BARONESS Jenny Randerson praised Glyndwr University for its “mind-blowing” fusion of academia and industry during a visit to its pioneering technology centre in St Asaph.
The Liberal Democrats’ Wales Office Junior Minister, with responsibility for education, paid tribute to the Wrexham-based institution for leading the way in high technology and precision engineering.
Baroness Randerson witnessed the synergy between education and business on a tour of the National Facility for Ultra Precision Surfaces, where she discussed the ESO project and polishing of mirrors for the £900million European-Extremely Large Telescope with Professor David Walker and project manager Tony Fox-Leonard.
During a walk around the Denbighshire site with Glyndwr University Vice Chancellor, Professor Michael Scott, the Parliamentary Under Secretary of State for Wales also met with Dr Phil Harris, managing director of Glyndwr Innovations, which was again named among the top companies in Wales at the recent Fast Growth 50 Awards.

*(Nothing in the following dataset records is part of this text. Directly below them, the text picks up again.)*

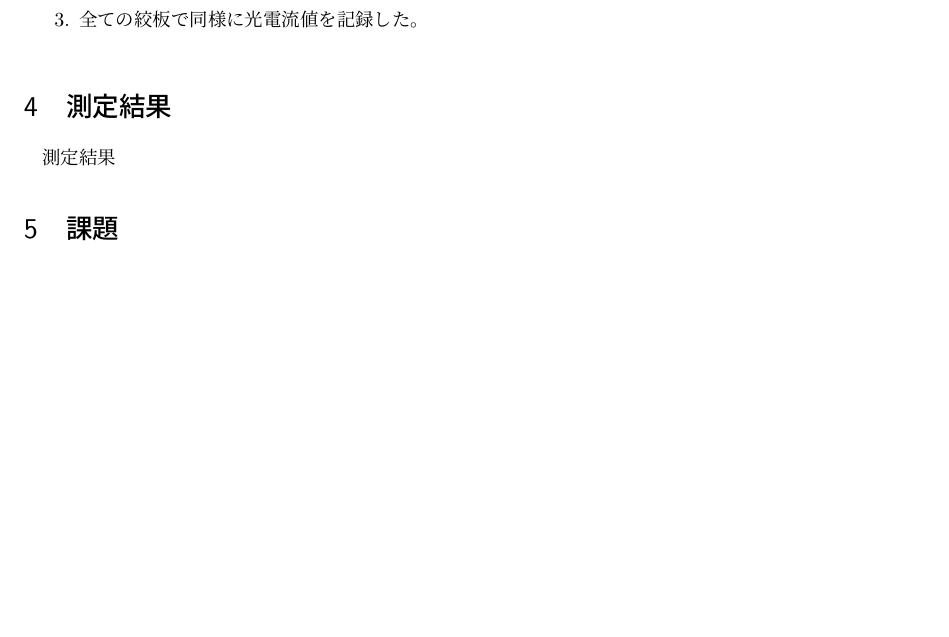
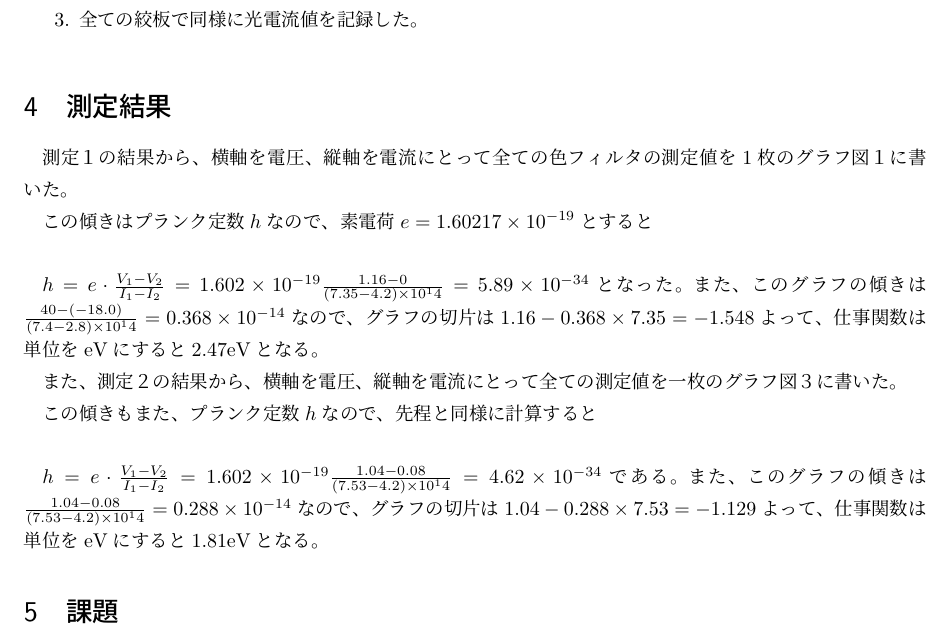
Before and after one commit to arima0714/Undergraduate-first-grade-report, a LaTeX document (8/contents.tex): part of page 3 of 3, cut so that both start at the same text, the shorter picture padded with empty space. Compiled offline with pLaTeX and dvipdfmx.

Commit message:
ほとんどおしまいです

```diff
--- a/8/contents.tex
+++ b/8/contents.tex
@@ -74,7 +74,15 @@
 
 \section{測定結果}
 
-測定結果
+測定１の結果から、横軸を電圧、縦軸を電流にとって全ての色フィルタの測定値を1枚のグラフ図１に書いた。
+
+この傾きはプランク定数$h$なので、素電荷$e = 1.60217 \times 10^{-19}$とすると\\
+\par $h = e\cdot\frac{V_1-V_2}{I_1-I_2} = 1.602\times 10^{-19} \frac{1.16-0}{(7.35-4.2)\times 10{^14}} = 5.89\times 10^{-34}$となった。また、このグラフの傾きは$\frac{40-(-18.0)}{(7.4-2.8)\times 10{^14}} = 0.368\times 10^{-14}$なので、グラフの切片は$1.16 - 0.368\times 7.35 = -1.548$よって、仕事関数は単位をeVにすると2.47eVとなる。
+
+また、測定２の結果から、横軸を電圧、縦軸を電流にとって全ての測定値を一枚のグラフ図３に書いた。
+
+この傾きもまた、プランク定数$h$なので、先程と同様に計算すると\\
+\par $h = e\cdot\frac{V_1-V_2}{I_1-I_2} = 1.602\times 10^{-19} \frac{1.04-0.08}{(7.53-4.2)\times 10{^14}} = 4.62\times 10^{-34}$である。また、このグラフの傾きは$\frac{1.04-0.08}{(7.53-4.2)\times 10{^14}} = 0.288\times 10^{-14}$なので、グラフの切片は$1.04 - 0.288\times 7.53 = -1.129$よって、仕事関数は単位をeVにすると1.81eVとなる。
 
 \section{課題}
 
```
Also changed, not shown: 8/contents.pdf, 3 other files.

Baroness Randerson said: “It’s been a fascinating tour around the building, and I think what you’re doing here is at the edge of science and precision - it is of international significance. Importantly, it’s not just cutting edge, it’s also technology that can be applied to solve the world’s problems and puts Wales at the forefront of scientific development, with close links to business as well.
“I think this site is an example of the best that our universities in Wales can produce – it really is quite stunning.”
Dr Harris thanked Baroness Randerson for visiting the centre, and said: “We have some of the UK’s finest companies under one roof, with commercial and collaborative partners all over the world.
“We and the businesses based here at the OpTIC Centre are leading the way in the fields of technology and industry; she was very complimentary about the work we’re doing in North Wales.”
Baroness Randerson later spent time with businesses based in the incubation units at the OpTIC Centre, including View Holographics and Diamond Drum Turning, and at the Centre for Solar Energy Research.